§ **PROBLEM DESCRIPTION**
May I please have every record restated word for word, with the images left out?

[Stored items]
......

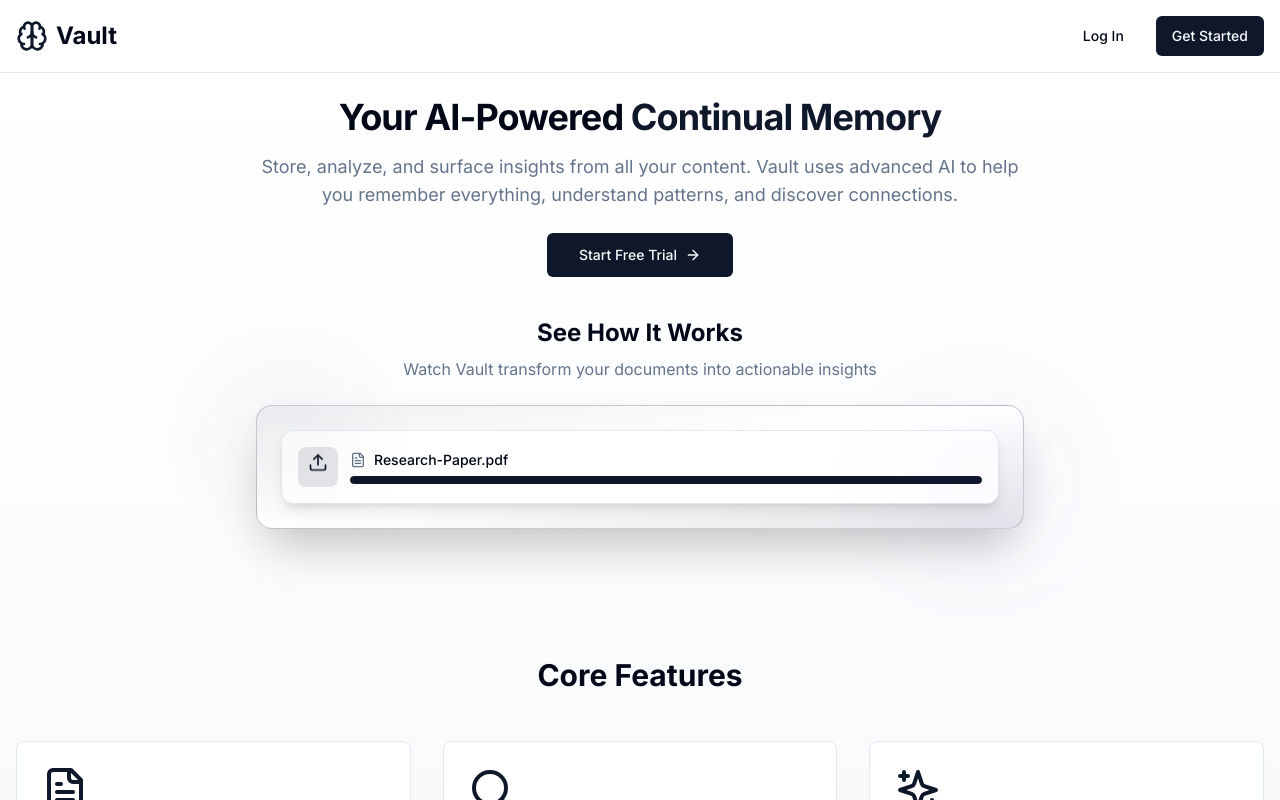
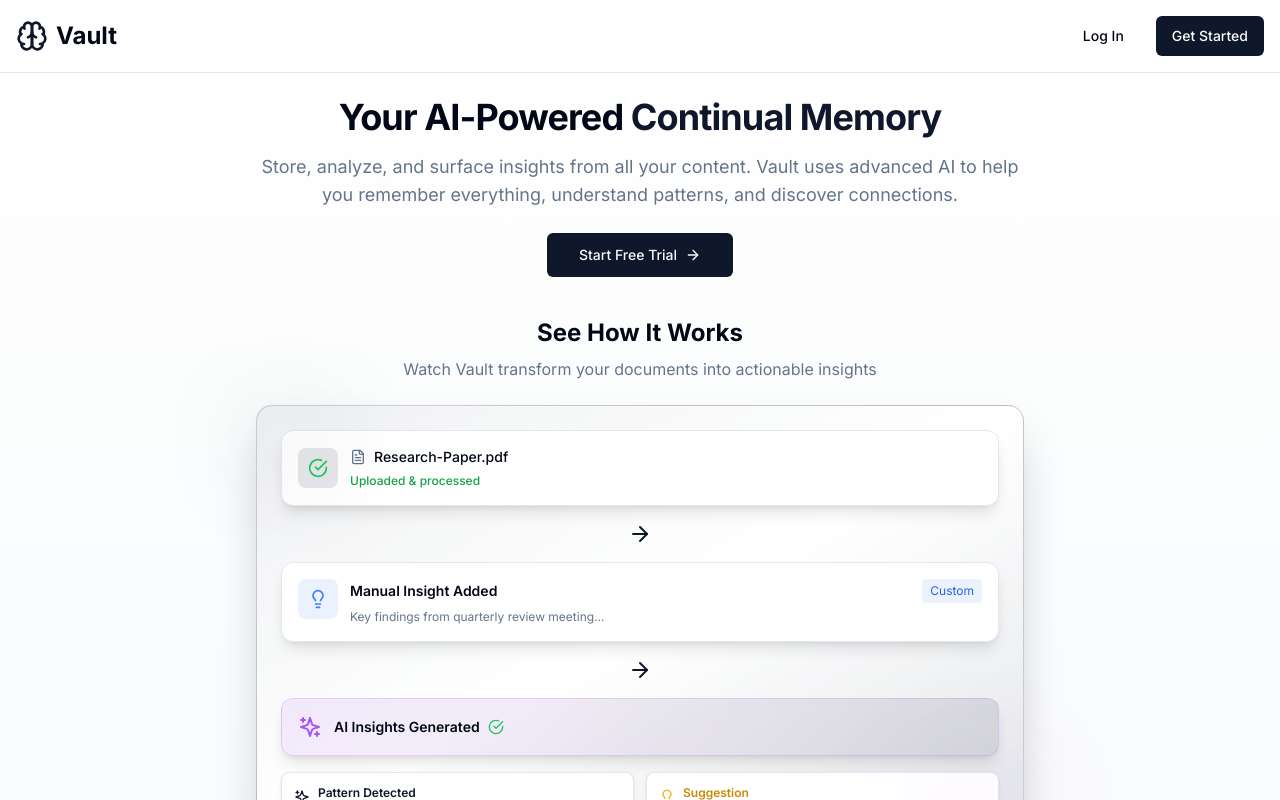
Before and after one commit to jimspi/Vault, a Next.js app: page / in a window 1280 px wide. Shown: the top 800 px of the page. Built offline with nearby package versions, Linux system fonts and the light colour scheme.

Commit message:
perf: Speed up homepage animation (2.5x faster)
- Reduce step intervals from 2000-2500ms to 800-1000ms
- Reduce reset delay from 2000ms to 800ms
- Full animation now takes 5.6 seconds instead of 14 seconds
- Animation starts and loops much faster for better engagement

```diff
--- a/src/components/home/AnimatedDemo.tsx
+++ b/src/components/home/AnimatedDemo.tsx
@@ -8,11 +8,11 @@ export default function AnimatedDemo() {
 
   useEffect(() => {
     const intervals = [
-      2000, // Step 1: Show upload
-      2500, // Step 2: Document uploaded
-      2500, // Step 3: Custom insight
-      2500, // Step 4: AI generating
-      2500, // Step 5: Insights complete
+      800,  // Step 1: Show upload
+      1000, // Step 2: Document uploaded
+      1000, // Step 3: Custom insight
+      1000, // Step 4: AI generating
+      1000, // Step 5: Insights complete
     ];
 
     let currentStep = 0;
@@ -26,7 +26,7 @@ export default function AnimatedDemo() {
           // Reset animation
           setTimeout(() => {
             setStep(0);
-          }, 2000);
+          }, 800);
         }
       }, intervals.slice(0, index + 1).reduce((a, b) => a + b, 0));
       timeouts.push(timeout);
```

......

§ **EXPECTED OUTPUT**
Before and after one commit to jimspi/Vault, a Next.js app: page / in a window 1280 px wide. Shown: the top 800 px of the page. Built offline with nearby package versions, Linux system fonts and the light colour scheme.

Commit message:
perf: Speed up homepage animation (2.5x faster)
- Reduce step intervals from 2000-2500ms to 800-1000ms
- Reduce reset delay from 2000ms to 800ms
- Full animation now takes 5.6 seconds instead of 14 seconds
- Animation starts and loops much faster for better engagement

```diff
--- a/src/components/home/AnimatedDemo.tsx
+++ b/src/components/home/AnimatedDemo.tsx
@@ -8,11 +8,11 @@ export default function AnimatedDemo() {
 
   useEffect(() => {
     const intervals = [
-      2000, // Step 1: Show upload
-      2500, // Step 2: Document uploaded
-      2500, // Step 3: Custom insight
-      2500, // Step 4: AI generating
-      2500, // Step 5: Insights complete
+      800,  // Step 1: Show upload
+      1000, // Step 2: Document uploaded
+      1000, // Step 3: Custom insight
+      1000, // Step 4: AI generating
+      1000, // Step 5: Insights complete
     ];
 
     let currentStep = 0;
@@ -26,7 +26,7 @@ export default function AnimatedDemo() {
           // Reset animation
           setTimeout(() => {
             setStep(0);
-          }, 2000);
+          }, 800);
         }
       }, intervals.slice(0, index + 1).reduce((a, b) => a + b, 0));
       timeouts.push(timeout);
```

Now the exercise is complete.